The sentencing commission, which studies trends and develops uniform punishment guidelines for criminal offenses, made several projections on the fiscal impact of the law based on 2013 crime data and how similar laws played out in other states. The commission calculated that the law will increase the number of offenders by anywhere from 3.2 to 15 percent.

Here’s the breakdown of best-, middle- and worst-case scenario impacts on prison resources, according to the commission:

Estimated additional prison beds needed
Source: Minnesota Sentencing Guidelines Commission

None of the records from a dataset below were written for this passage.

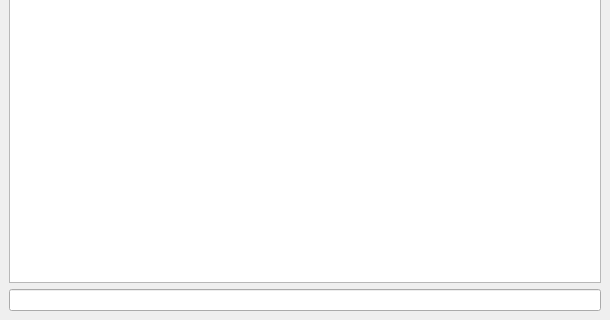
Above: mainwindow.ui from l4gfcm/HRAssistantTool before the change; both pictures show x 0 to 610 and y 166 to 486 of the 610 by 486 pixel window. Below: the same form after it.
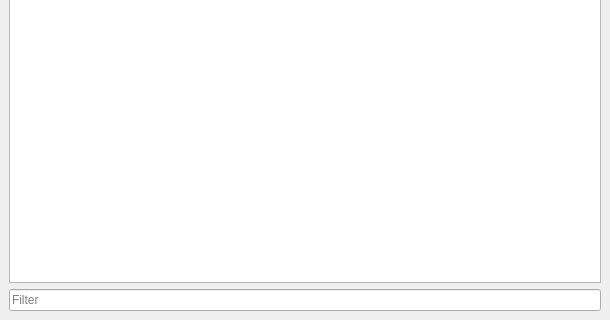
That is the form after the change.

Commit message: add a placeholder text

Patch:
```diff
--- a/mainwindow.ui
+++ b/mainwindow.ui
@@ -62,7 +62,11 @@
      </widget>
     </item>
     <item>
-     <widget class="QLineEdit" name="filterLine"/>
+     <widget class="QLineEdit" name="filterLine">
+      <property name="placeholderText">
+       <string>Filter</string>
+      </property>
+     </widget>
     </item>
    </layout>
   </widget>
```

Nate Reitz, the sentencing guidelines commission’s executive director, emphasized that it’s impossible to predict a precise impact. In a recent presentation to legislators and prison officials, he used the mid-range figure of 66 beds when discussing the consequences of the law, though there is some concern that 66 is an underestimate, he said.

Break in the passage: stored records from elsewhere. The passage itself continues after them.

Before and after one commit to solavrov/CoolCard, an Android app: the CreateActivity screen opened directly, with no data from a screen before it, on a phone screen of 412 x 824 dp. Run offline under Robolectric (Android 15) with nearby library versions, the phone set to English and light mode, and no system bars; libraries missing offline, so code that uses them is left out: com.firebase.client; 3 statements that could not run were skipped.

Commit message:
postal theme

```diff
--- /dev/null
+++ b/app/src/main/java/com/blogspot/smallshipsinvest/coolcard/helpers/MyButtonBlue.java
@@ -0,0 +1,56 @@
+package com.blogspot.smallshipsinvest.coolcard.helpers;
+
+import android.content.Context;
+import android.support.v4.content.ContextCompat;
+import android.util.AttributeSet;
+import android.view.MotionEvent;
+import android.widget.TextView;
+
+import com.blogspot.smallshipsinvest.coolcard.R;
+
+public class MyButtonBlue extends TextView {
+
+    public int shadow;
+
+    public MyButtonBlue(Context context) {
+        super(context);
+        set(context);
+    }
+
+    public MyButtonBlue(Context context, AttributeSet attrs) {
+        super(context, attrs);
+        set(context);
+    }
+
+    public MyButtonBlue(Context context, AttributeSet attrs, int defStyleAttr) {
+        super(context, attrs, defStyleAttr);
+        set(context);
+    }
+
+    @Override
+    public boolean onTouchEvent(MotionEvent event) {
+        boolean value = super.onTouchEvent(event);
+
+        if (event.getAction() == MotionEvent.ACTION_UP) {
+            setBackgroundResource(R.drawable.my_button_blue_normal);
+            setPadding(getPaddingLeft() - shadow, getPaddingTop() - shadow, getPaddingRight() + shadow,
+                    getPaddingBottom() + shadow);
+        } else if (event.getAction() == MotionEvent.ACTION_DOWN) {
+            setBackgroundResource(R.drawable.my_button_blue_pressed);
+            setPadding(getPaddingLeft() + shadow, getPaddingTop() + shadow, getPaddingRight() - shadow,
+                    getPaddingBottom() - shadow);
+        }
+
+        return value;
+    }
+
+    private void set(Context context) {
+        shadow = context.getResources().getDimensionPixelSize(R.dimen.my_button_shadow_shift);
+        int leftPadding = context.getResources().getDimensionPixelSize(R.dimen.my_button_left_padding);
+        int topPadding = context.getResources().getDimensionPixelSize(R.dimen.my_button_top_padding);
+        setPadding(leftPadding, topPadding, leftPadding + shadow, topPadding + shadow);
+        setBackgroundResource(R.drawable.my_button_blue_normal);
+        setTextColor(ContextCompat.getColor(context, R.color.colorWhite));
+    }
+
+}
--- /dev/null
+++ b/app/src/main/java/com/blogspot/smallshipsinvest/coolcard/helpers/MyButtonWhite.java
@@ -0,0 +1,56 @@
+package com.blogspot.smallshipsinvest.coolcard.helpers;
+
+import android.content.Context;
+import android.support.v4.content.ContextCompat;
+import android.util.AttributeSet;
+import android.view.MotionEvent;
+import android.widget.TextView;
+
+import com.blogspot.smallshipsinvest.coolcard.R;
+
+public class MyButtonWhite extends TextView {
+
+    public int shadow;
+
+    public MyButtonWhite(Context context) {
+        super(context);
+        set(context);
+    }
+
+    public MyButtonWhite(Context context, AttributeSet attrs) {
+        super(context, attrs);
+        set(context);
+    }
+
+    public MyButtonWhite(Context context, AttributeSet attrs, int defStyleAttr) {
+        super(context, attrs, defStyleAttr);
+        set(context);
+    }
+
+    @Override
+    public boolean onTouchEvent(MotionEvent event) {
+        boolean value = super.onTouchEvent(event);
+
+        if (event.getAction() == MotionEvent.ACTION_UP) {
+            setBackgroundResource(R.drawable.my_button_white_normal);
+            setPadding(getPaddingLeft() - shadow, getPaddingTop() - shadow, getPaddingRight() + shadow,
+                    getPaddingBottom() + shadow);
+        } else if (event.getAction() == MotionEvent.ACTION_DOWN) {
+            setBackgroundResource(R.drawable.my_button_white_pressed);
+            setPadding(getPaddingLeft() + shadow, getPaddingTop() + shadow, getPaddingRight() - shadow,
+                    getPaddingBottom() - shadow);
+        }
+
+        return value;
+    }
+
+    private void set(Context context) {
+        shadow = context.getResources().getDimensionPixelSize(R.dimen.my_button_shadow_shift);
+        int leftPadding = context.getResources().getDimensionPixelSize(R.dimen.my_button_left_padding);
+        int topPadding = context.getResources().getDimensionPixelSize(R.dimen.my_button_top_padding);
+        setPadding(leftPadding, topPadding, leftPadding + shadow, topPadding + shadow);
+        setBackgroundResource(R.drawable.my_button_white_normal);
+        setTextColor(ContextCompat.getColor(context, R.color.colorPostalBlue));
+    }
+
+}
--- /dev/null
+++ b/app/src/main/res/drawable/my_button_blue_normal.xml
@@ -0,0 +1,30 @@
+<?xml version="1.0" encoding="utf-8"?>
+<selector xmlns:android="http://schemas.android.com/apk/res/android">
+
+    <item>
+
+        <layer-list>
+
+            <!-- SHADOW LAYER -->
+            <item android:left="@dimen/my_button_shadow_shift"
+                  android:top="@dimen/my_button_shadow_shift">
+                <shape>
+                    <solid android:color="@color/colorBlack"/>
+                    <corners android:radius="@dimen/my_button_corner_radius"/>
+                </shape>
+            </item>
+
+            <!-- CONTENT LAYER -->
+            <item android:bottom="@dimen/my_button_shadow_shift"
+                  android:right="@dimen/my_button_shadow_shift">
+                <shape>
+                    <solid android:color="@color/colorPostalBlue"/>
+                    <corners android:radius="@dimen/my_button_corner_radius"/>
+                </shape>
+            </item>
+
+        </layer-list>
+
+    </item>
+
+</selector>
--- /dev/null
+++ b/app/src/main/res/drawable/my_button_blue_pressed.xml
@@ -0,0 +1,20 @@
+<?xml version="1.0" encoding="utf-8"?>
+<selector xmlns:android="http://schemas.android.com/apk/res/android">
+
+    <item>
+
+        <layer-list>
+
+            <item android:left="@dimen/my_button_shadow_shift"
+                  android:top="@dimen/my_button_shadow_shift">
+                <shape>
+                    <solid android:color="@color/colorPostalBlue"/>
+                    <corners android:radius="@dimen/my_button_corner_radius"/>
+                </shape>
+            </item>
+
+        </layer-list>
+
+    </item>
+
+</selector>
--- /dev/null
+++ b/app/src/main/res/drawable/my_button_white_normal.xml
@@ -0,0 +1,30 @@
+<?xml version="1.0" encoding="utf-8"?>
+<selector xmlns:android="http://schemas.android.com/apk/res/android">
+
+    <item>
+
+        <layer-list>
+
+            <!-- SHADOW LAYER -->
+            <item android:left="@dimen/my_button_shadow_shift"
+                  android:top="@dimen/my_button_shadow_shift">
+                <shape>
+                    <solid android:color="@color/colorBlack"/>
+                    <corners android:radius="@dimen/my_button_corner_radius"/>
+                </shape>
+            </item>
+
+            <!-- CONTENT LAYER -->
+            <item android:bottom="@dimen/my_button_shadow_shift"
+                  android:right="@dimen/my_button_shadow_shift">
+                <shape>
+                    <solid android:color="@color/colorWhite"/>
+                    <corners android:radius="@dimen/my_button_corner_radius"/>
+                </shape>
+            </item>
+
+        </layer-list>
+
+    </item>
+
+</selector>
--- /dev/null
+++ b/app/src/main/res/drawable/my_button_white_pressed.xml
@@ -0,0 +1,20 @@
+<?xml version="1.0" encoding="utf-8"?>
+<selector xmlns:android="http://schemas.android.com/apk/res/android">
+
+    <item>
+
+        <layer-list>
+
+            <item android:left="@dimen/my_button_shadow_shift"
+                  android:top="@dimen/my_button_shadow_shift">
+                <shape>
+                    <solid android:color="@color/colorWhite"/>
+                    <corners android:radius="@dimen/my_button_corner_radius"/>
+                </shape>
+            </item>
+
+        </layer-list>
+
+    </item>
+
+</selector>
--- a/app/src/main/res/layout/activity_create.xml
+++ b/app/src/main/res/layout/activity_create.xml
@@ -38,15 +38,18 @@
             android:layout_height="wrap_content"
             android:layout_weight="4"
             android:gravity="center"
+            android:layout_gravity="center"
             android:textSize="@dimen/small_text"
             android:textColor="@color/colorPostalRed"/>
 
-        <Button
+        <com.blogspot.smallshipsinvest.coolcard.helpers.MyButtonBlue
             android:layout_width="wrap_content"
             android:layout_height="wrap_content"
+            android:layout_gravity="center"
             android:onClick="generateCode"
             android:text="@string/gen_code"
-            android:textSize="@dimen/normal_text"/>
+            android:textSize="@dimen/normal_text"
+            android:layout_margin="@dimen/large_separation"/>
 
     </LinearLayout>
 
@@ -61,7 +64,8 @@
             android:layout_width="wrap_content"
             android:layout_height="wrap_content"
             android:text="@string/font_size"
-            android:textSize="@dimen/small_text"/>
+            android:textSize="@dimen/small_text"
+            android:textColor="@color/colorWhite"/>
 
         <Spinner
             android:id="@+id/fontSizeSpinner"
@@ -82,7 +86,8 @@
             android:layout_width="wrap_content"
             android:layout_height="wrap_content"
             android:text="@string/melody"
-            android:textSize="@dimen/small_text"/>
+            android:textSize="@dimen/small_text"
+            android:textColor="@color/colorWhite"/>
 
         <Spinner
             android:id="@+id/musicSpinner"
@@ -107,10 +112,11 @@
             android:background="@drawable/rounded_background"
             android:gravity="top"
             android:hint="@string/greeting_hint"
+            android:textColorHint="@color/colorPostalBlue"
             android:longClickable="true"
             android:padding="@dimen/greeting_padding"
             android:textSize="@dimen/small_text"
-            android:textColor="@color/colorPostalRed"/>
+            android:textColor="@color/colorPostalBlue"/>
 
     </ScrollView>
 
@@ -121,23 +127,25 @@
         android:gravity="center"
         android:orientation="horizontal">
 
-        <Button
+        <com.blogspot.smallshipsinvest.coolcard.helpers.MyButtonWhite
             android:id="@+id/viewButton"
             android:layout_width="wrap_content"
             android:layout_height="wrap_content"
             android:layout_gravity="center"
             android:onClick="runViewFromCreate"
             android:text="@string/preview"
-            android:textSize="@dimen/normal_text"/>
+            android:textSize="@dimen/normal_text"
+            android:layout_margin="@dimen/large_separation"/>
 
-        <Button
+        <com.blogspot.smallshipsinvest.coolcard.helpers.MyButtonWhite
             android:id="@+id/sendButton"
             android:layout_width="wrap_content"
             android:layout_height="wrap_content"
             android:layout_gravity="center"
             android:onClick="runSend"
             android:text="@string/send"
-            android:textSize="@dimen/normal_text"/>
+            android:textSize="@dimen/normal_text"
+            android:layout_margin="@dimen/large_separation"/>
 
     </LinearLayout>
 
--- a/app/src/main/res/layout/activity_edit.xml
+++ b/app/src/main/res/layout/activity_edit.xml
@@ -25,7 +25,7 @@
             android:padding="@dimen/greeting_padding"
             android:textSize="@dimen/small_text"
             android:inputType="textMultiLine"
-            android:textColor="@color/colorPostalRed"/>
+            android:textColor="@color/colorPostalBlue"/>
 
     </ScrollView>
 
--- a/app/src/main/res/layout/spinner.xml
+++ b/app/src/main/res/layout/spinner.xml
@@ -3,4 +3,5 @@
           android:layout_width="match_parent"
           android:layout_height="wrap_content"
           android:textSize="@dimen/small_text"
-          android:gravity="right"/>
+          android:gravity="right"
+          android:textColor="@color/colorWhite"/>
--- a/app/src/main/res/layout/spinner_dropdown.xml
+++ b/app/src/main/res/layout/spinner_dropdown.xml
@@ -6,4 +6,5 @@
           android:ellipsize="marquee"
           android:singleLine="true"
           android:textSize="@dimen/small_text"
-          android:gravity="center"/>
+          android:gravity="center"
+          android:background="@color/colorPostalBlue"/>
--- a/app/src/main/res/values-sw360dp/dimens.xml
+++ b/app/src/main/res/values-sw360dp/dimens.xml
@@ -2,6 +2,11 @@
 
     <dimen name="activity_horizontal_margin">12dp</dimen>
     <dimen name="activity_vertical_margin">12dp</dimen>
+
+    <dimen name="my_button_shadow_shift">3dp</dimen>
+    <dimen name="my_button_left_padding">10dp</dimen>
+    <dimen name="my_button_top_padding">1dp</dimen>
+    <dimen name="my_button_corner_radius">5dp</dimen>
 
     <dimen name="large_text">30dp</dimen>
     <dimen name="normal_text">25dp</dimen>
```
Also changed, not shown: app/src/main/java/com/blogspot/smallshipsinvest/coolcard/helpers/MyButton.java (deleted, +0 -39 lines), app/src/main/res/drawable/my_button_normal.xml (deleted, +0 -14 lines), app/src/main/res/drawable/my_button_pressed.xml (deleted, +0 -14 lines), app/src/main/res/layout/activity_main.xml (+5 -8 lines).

Minnesota’s overpopulation problem is due to an unprecedented spike in incarcerations since 2000, driven by harsher penalties for crimes like DWI, drugs and sex offenses. Though Minnesota still has one of the lowest prison population rates in the country, the number of inmates has exceeded capacity, and the Department of Corrections is presently housing overflow in county jails across the state as a temporary solution.

Last month, Latz launched a task force designed to address the problem in advance of the 2016 session. The committee is considering several solutions, including the Department of Corrections proposal to expand its Rush City facility at a cost of $141 million. Over in Western Minnesota, Swift County officials have proposed that the state lease the Prairie Correctional Facility, a private prison in Appleton, which hasn’t housed inmates since 2010.

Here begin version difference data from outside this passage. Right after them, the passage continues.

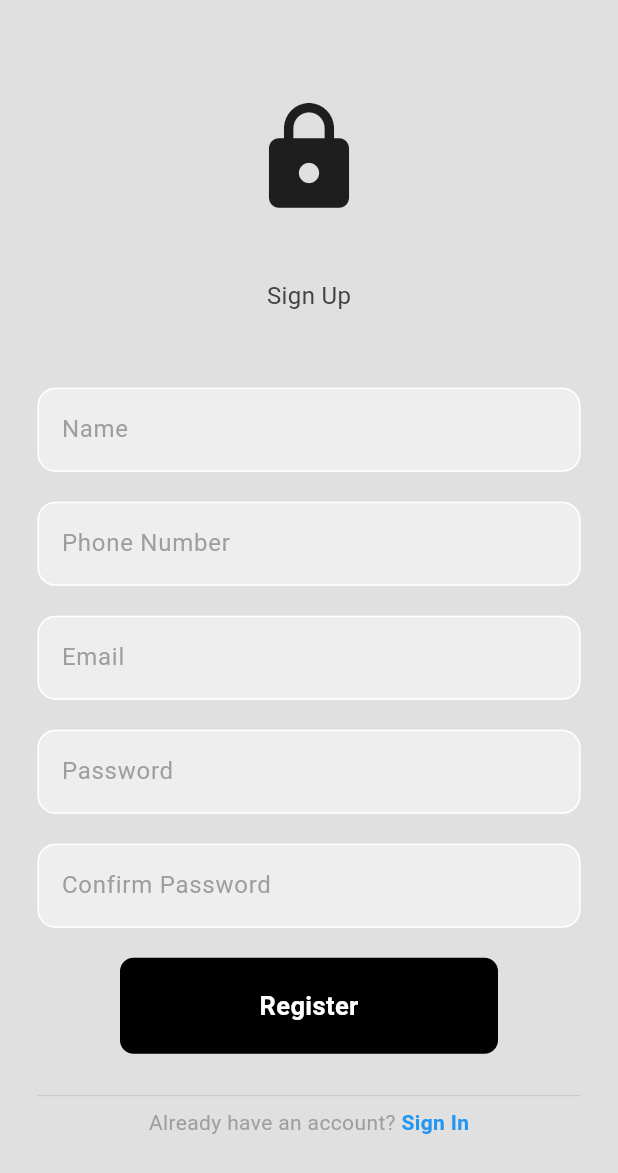
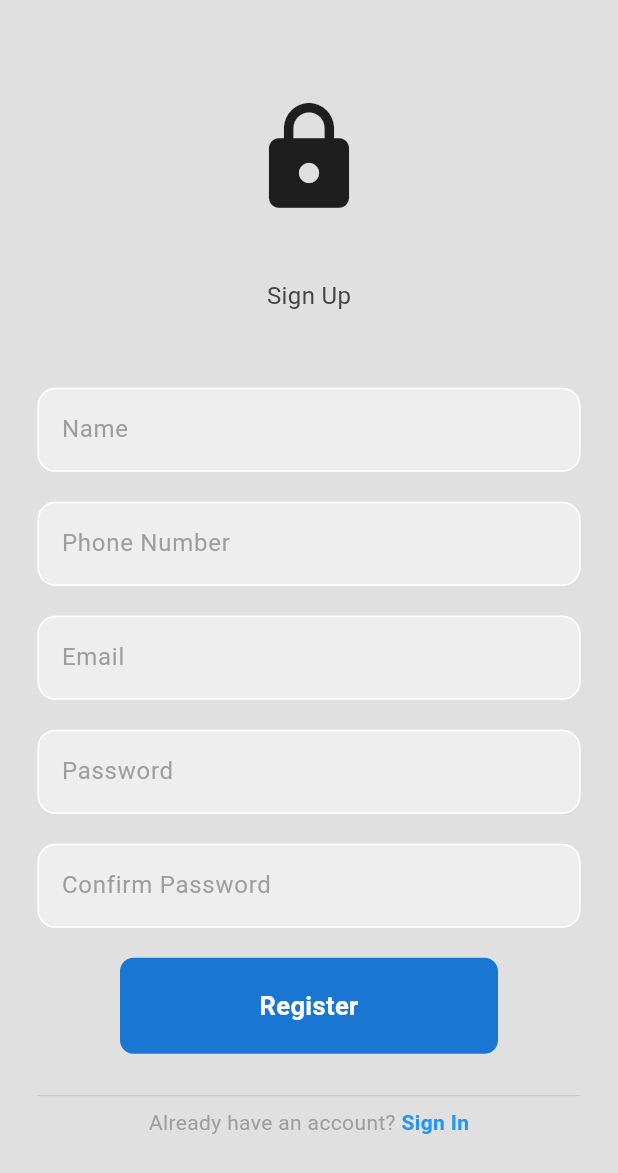
Before and after one commit to Paehkun/autofeed, a Flutter app: the screen it shows after launch, after a tap on "Sign Up Now", on a phone screen of 412 x 824 dp. Shown: the top 1173 px of the screen. Run offline on Flutter 3.47's test engine with Material 3 defaults, Android fonts, the light colour scheme and no system bars; our stand-ins replace animated_toggle_switch, awesome_notifications, dropdown_button2, firebase_auth, firebase_core, firebase_database and 3 more; missing offline and left inert: flutter_mjpeg; accounts and stored records are empty; network calls fail.

Commit message:
change button ui

```diff
--- a/lib/component/login_button.dart
+++ b/lib/component/login_button.dart
@@ -13,7 +13,7 @@ class Button extends StatelessWidget {
         padding: const EdgeInsets.all(20),
         margin: const EdgeInsets.symmetric(horizontal: 80),
         decoration: BoxDecoration(
-          color: Colors.black,
+          color: Colors.blue.shade700,
           borderRadius: BorderRadius.circular(9),
         ),
         child: const Center(
--- a/lib/component/register_button.dart
+++ b/lib/component/register_button.dart
@@ -13,7 +13,7 @@ class RegisterButton extends StatelessWidget {
         padding: const EdgeInsets.all(20),
         margin: const EdgeInsets.symmetric(horizontal: 80),
         decoration: BoxDecoration(
-          color: Colors.black,
+          color: Colors.blue.shade700,
           borderRadius: BorderRadius.circular(9),
         ),
         child: const Center(
```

The projected impact of Latz’s amendment has scarcely been mentioned at the task force meetings so far. In an interview, the senator said he hadn’t seen the guidelines commission reports, but his amendment was designed to give prosecutors a tool to charge offenders who pose a risk to public safety but are not caught with a weapon. As an example, he cited a suspect ditching a gun before an arrest but still being caught with the ammunition clip.

Though he introduced the bill earlier this year, he said after seeing more data, he now believes the five-year mandatory-minimum sentence to be “problematic.”

“I think the policy move was in the right direction, but now that we’re gathering all this complete information and putting it in full context, I think it’s worth re-evaluating the length of mandatory sentence,” Latz said.

Racial disparities likely to increase

The law, which went into effect on August 1, will also exacerbate another problem facing Minnesota’s prisons: racial disparity.

Minnesota currently incarcerates people of color at dramatically higher rates than it does white residents. According to the most recent data: black people make up about 6 percent of Minnesotans, but about 35 percent of prisoners. Native Americans account for 1.3 percent of state residents, but 9.5 percent of prisoners.

Those disparities are likely to widen in the aftermath of the new ammunition law: The sentencing guidelines commission projects that about 52 percent of offenders who will go to prison as a result of the new law will be black, while about 8 percent will be Native American. Only 32 percent will be white.

Impact by race
Source: Minnesota Sentencing Guidelines Commission

While examining racial disparities isn’t the main prerogative of the prison task force, Latz said the disparity in prisons is on the radar for him and other legislators. “It’s a very important issue for us to address,” he said.